Worse is yet to come, if economic predictions are to be believed, so there’s not much light at the end of the tunnel. Unless it’s another train coming.
So where do we look for a bit of hope? We could be forgiven for thinking that the Scottish government might have provided a glimmer, if negotiations on the next NHS pay round had begun. In fact, we should have seen a rise in our payslips this month as April is the usual month for rises to be applied. A rise that might have offset the impact of the cost of living crisis.
It was the Scottish government that told the nursing pay review body last autumn that its advice on a pay rise for 2022-23 wasn’t wanted and that it planned direct negotiations with the joint health trade unions. But, six months later, the Scottish government hasn’t even told us when negotiations are to begin.
This is unacceptable.
We should not need to say it again but it looks like we have to. Nursing staff demonstrated their worth many times over during the pandemic. We have put our own health and wellbeing on the line day after day, month after month. We continue to do so as we move into remobilisation and recovery.
This week the joint health trade unions wrote to the Cabinet Secretary for Health and Wellbeing calling for a clear timetable for negotiation as a matter of urgency. We deserve much more than that but it would be a start.
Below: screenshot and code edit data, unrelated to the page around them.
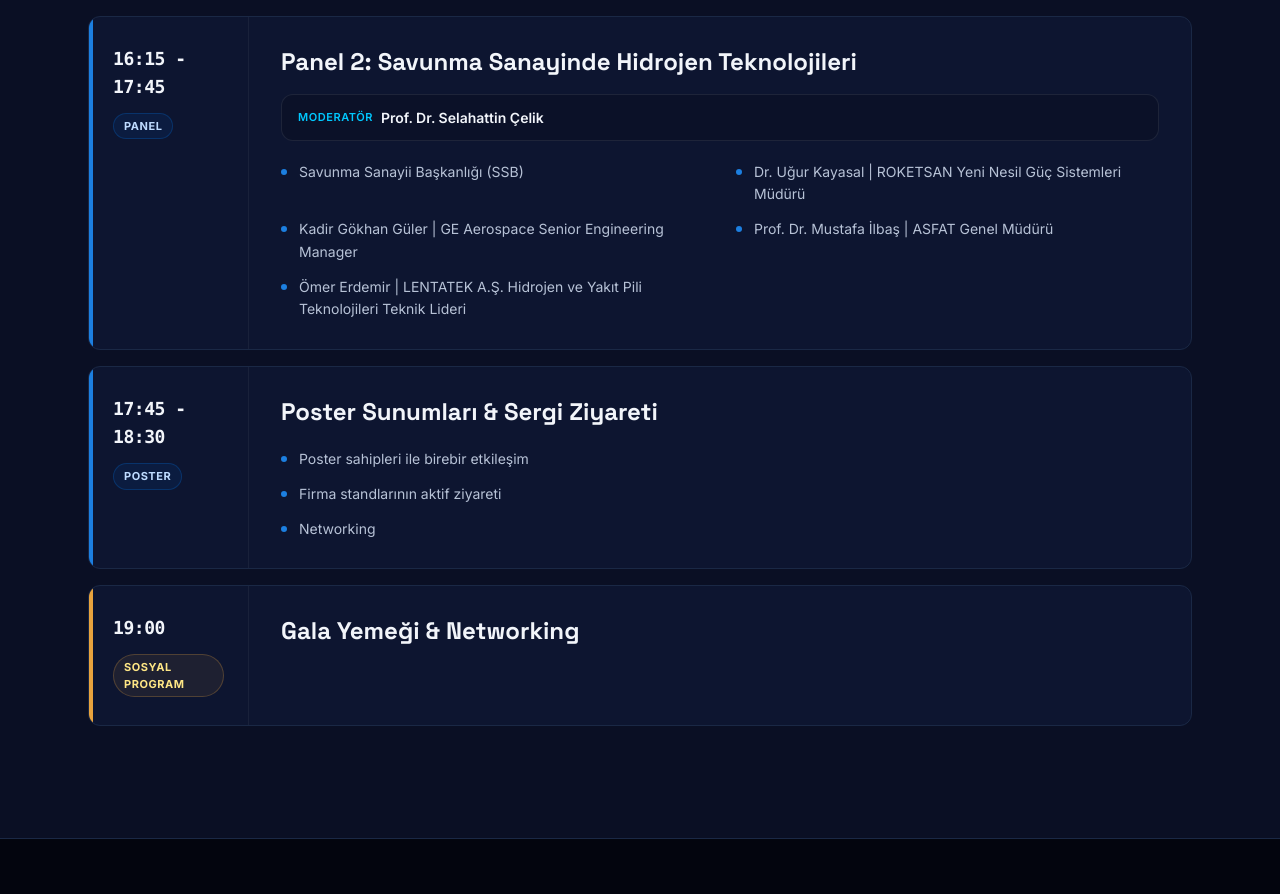
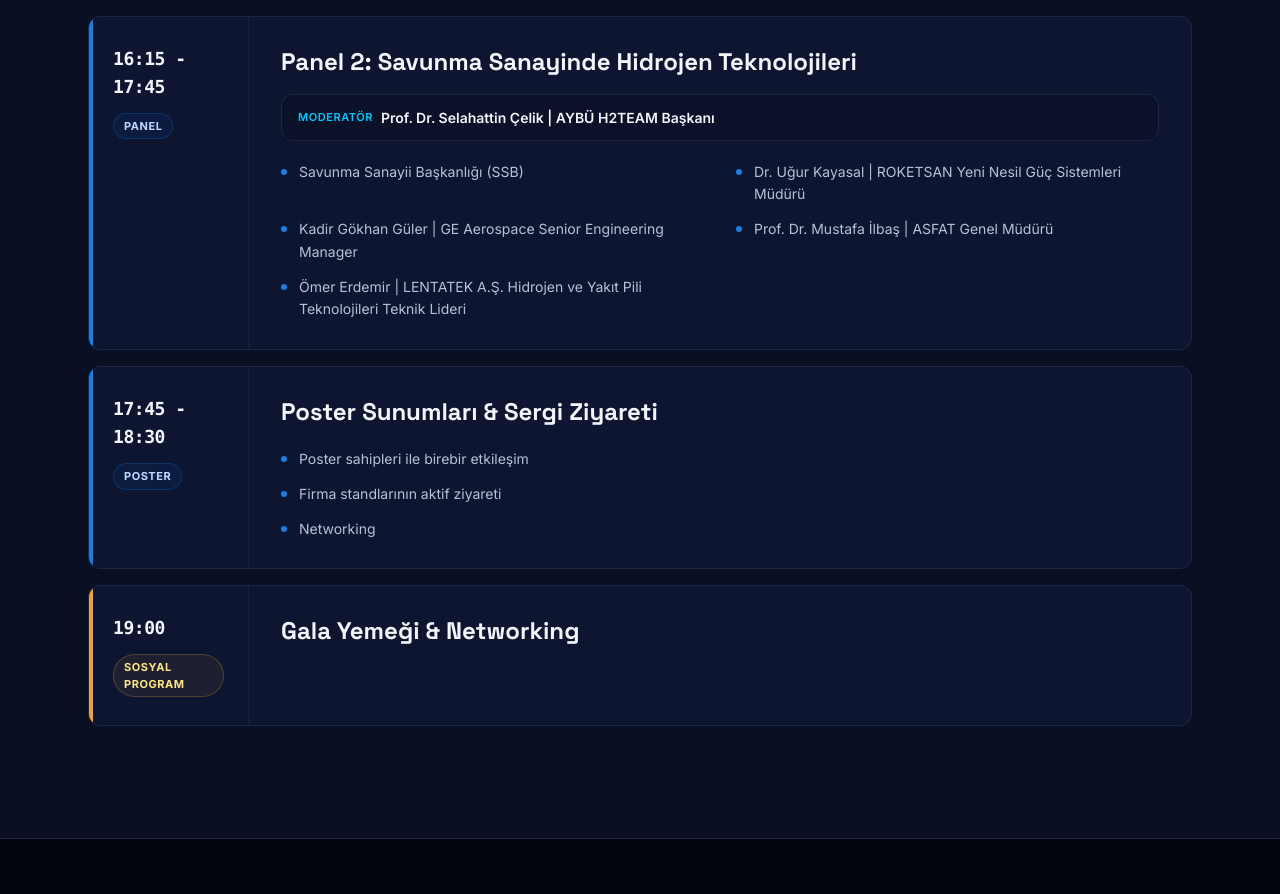
Before and after one commit to turkesdedeci/h2zirve, a Next.js app: page /program in a window 1280 px wide. Shown: the part 2173-3067 px from the top of the page. Built offline with nearby package versions, Linux system fonts and the light colour scheme.

Commit message:
add Panel 2 moderator title

```diff
--- a/src/components/Program.tsx
+++ b/src/components/Program.tsx
@@ -72,7 +72,7 @@ const day1: Session[] = [
     time: "16:15 - 17:45",
     type: "panel",
     title: "Panel 2: Savunma Sanayinde Hidrojen Teknolojileri",
-    moderator: "Prof. Dr. Selahattin Çelik",
+    moderator: "Prof. Dr. Selahattin Çelik | AYBÜ H2TEAM Başkanı",
     speakers: [
       "Savunma Sanayii Başkanlığı (SSB)",
       "Dr. Uğur Kayasal | ROKETSAN Yeni Nesil Güç Sistemleri Müdürü",
```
- Keep up to date with our pay work on our Fair Pay for Nursing page